Humor: A diagnostic guide to Apple Watch related emotional illnesses - PhoneArena

Humor: A diagnostic guide to Apple Watch related emotional illnesses

Humor: A diagnostic guide to Apple Watch related emotional illnesses
The Apple Watch is still new, and while some analysts have dialed sales forecasts down a bit, no one has any doubt about the success of Apple’s wearable against a growing competitive landscape.

The jokesters at The Joy of Tech have a humoristic, and perhaps realistic, prediction for the dedicated masses that flocked to acquire the new Apple Watch: A Field Guide to Apple Watch Neuroses.

For those that don’t know, a neurosis is a medical classification of an emotional illness in which a person experiences strong feelings of fear or worry.

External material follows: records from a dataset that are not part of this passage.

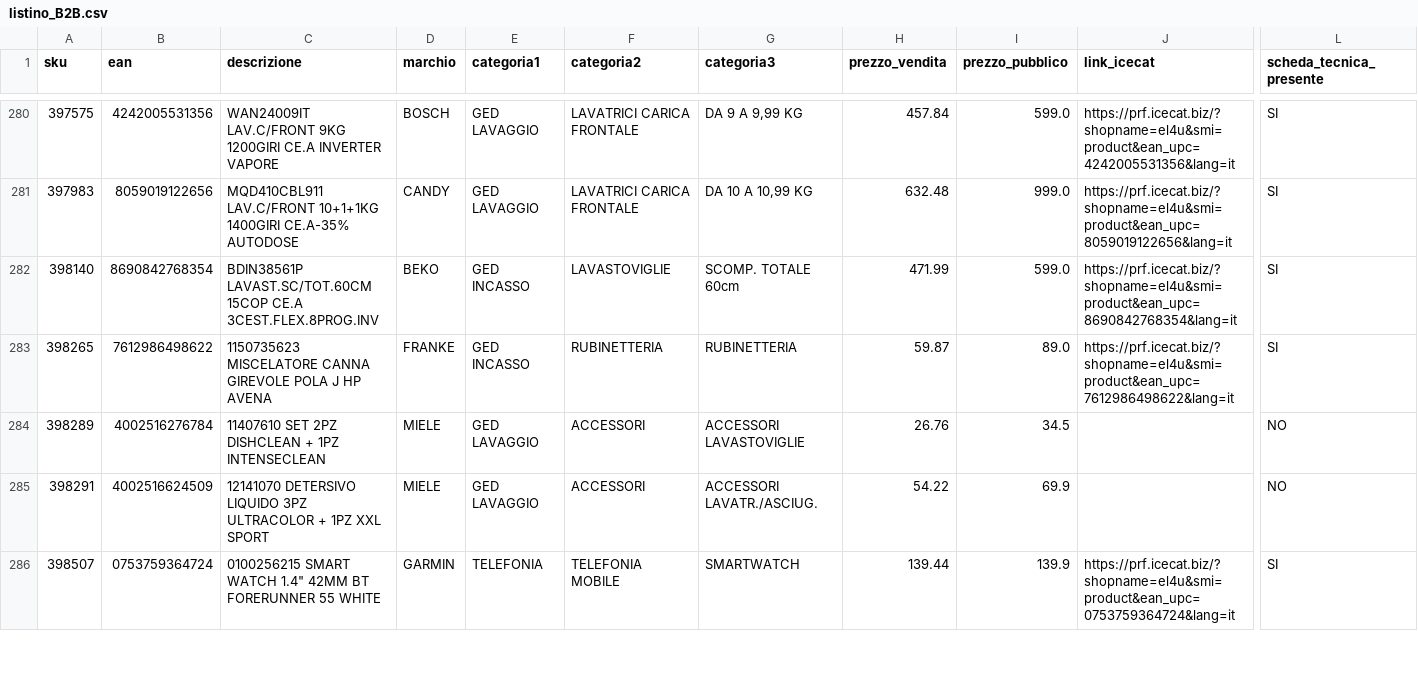
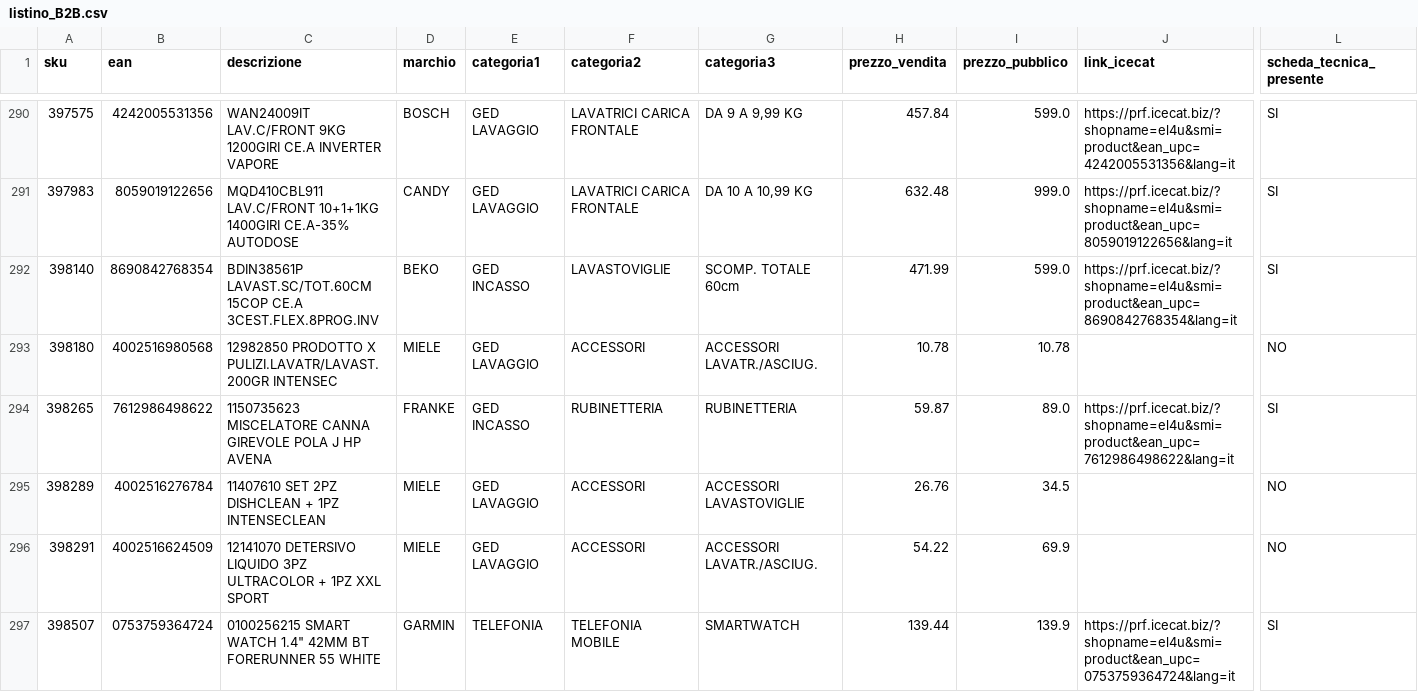
Before and after one commit to el4u-b2b/listino-b2b, a CSV file: listino_B2B.csv, drawn as a sheet; only a part is shown, gaps mark what is left out; rows hold the shown columns only; the diff covers the shown part only; the diff names each change by its address in the sheet, - before the commit and + after, or states it on an @@ line.

```diff
--- a/listino_B2B.csv
+++ b/listino_B2B.csv
+row 293: 398180 | 4002516980568 | 12982850 PRODOTTO X PULIZI.LAVATR/LAVAST.200GR INTENSEC | MIELE | GED LAVAGGIO | ACCESSORI | ACCESSORI LAVATR./ASCIUG. | 10.78 | 10.78 |  | NO
```
Also changed, not shown: 15 added rows and 1 removed row elsewhere in this file, 1 other file.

It is a less distorted perception of reality than a diagnosis of a psychosis like schizophrenia might carry (we know you fan boys are lining up to hammer it out, so why not pour fuel on the inevitable fire?).

When you think about it, back in the day when BlackBerry was the “must have” device, it too could be accounted for various mental perceptions (hence how they came to be called “crackberrys” or “digial heroin” delivery devices), like always seeing that LED notification light blinking out of the corner of your eye, or hearing ghosts of the “lightning” notification sound – laugh all you want, BlackBerry owners know what we’re talking about.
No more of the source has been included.